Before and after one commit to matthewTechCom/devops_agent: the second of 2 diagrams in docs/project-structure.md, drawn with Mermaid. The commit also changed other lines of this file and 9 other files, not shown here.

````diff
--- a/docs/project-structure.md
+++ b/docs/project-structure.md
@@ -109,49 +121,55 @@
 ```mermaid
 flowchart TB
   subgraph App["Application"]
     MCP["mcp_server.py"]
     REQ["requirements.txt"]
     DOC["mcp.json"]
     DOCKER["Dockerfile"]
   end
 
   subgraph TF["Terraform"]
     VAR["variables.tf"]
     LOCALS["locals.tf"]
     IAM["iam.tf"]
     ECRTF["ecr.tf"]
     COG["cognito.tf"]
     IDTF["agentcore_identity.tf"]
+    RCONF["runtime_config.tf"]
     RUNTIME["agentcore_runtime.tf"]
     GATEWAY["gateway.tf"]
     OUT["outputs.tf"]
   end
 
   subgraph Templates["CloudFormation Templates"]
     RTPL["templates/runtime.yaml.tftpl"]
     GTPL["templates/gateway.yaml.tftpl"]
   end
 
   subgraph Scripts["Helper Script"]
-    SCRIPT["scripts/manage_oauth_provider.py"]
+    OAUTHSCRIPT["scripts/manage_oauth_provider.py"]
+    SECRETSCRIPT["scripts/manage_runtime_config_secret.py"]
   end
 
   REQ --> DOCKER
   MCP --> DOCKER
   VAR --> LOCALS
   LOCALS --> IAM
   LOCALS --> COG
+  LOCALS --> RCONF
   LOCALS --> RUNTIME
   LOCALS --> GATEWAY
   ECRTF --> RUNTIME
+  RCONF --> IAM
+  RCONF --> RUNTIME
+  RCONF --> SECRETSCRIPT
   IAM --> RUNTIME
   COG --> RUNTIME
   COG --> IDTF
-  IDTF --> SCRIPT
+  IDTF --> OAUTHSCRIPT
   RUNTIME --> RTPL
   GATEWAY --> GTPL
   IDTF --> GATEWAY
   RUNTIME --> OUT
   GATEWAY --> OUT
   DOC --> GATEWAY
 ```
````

★ ★ ★

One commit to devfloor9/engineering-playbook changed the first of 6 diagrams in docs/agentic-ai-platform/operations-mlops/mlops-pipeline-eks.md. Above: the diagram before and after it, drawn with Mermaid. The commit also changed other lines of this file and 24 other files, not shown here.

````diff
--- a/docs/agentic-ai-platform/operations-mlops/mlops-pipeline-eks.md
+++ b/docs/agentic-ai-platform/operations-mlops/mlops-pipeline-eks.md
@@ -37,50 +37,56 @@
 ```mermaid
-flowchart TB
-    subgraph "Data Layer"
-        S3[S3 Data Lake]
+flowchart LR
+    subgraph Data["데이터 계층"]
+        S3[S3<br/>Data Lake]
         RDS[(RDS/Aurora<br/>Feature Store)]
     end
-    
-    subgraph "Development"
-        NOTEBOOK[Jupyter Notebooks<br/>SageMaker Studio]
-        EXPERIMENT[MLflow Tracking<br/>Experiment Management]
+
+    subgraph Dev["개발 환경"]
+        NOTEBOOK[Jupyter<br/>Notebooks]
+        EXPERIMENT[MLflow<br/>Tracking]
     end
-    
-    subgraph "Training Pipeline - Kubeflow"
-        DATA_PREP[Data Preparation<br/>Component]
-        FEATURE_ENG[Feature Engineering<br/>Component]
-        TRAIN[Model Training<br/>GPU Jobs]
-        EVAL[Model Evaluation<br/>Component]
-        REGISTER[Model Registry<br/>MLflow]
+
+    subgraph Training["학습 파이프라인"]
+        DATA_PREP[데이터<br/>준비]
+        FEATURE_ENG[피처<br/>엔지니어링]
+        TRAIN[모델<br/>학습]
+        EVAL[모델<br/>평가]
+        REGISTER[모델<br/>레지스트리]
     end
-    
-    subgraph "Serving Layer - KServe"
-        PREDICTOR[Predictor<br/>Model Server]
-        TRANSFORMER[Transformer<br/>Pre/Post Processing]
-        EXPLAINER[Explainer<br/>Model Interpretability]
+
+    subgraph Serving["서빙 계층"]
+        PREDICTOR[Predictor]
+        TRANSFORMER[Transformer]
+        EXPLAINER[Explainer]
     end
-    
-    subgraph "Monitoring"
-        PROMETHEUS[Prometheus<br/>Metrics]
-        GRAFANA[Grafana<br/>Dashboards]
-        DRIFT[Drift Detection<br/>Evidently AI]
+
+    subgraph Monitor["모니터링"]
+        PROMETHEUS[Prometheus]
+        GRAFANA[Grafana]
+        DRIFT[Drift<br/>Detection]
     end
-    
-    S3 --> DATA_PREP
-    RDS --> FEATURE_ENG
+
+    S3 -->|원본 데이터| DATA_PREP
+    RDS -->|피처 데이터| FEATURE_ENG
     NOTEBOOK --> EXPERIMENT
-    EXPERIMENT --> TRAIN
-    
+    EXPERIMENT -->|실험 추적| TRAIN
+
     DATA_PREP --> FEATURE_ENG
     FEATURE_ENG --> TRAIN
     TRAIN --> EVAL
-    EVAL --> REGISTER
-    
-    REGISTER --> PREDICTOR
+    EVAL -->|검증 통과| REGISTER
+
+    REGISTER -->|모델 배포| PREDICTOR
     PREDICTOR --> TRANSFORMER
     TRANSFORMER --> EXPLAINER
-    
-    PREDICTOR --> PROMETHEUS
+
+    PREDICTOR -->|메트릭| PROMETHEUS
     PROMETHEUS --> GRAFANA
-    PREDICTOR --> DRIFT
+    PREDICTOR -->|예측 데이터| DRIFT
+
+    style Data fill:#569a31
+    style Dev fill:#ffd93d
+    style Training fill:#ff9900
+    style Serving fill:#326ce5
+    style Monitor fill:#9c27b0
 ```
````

★ ★ ★

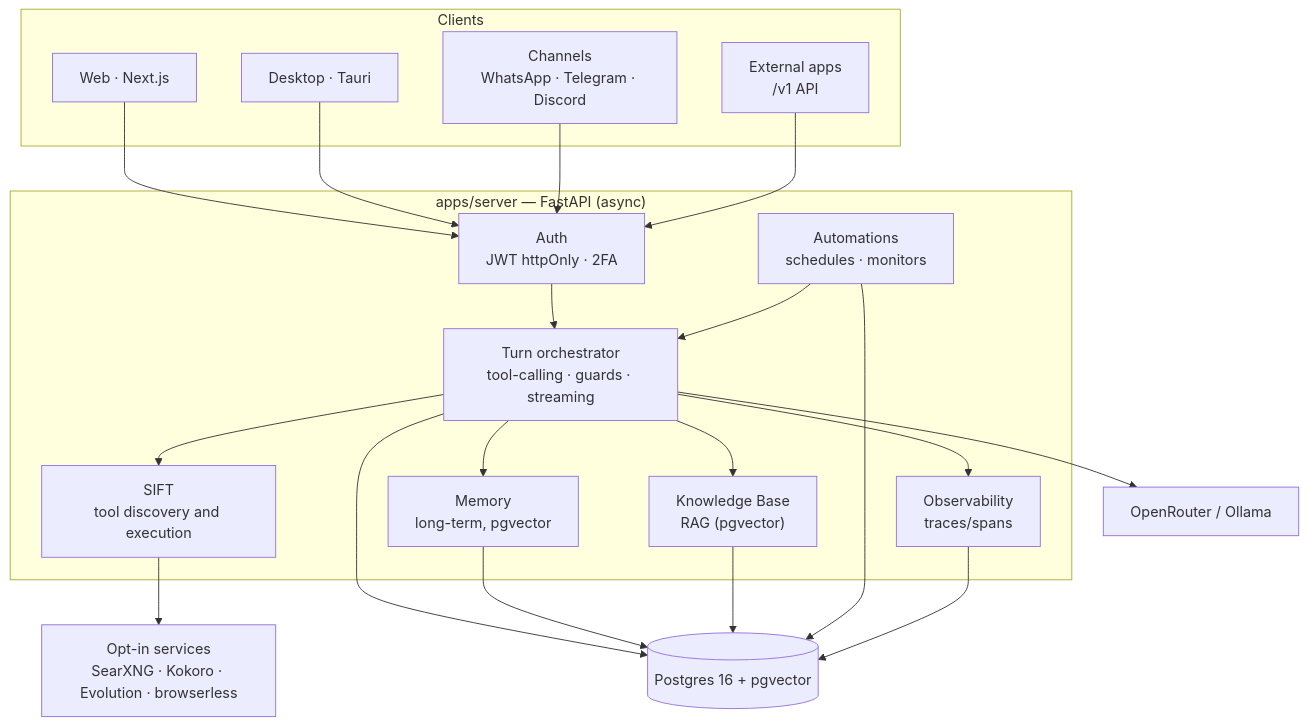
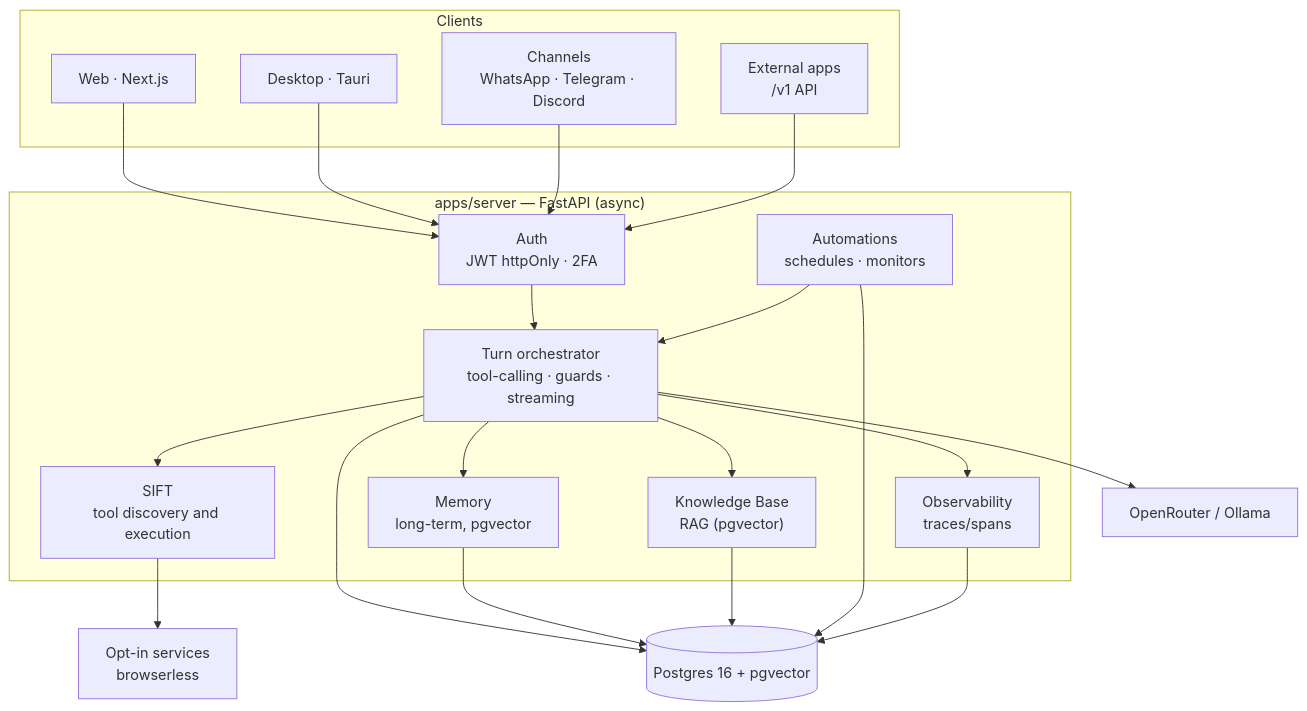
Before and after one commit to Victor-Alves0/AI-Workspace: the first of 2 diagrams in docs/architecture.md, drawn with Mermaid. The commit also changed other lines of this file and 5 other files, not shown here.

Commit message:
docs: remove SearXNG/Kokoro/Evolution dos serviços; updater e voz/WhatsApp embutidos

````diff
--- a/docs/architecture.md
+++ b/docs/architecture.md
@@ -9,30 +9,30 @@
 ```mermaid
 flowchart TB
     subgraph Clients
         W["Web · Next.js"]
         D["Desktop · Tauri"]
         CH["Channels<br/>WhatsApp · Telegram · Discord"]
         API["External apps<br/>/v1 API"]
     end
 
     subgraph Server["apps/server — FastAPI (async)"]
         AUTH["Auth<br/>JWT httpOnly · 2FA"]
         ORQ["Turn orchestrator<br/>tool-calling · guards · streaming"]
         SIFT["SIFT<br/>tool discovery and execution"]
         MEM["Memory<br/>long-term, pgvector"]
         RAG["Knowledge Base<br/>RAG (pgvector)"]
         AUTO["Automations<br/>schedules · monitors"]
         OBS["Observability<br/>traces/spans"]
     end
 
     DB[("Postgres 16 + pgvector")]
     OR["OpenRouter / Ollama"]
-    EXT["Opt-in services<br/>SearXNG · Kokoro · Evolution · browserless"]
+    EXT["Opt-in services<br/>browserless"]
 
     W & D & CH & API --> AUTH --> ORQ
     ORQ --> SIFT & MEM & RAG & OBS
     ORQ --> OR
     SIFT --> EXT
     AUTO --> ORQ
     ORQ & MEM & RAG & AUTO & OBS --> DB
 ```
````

★ ★ ★

YOUR INSTRUCTIONS
Among the lines of the listing above, count those that contain "docs" and give only the count.

ANSWER AREA
10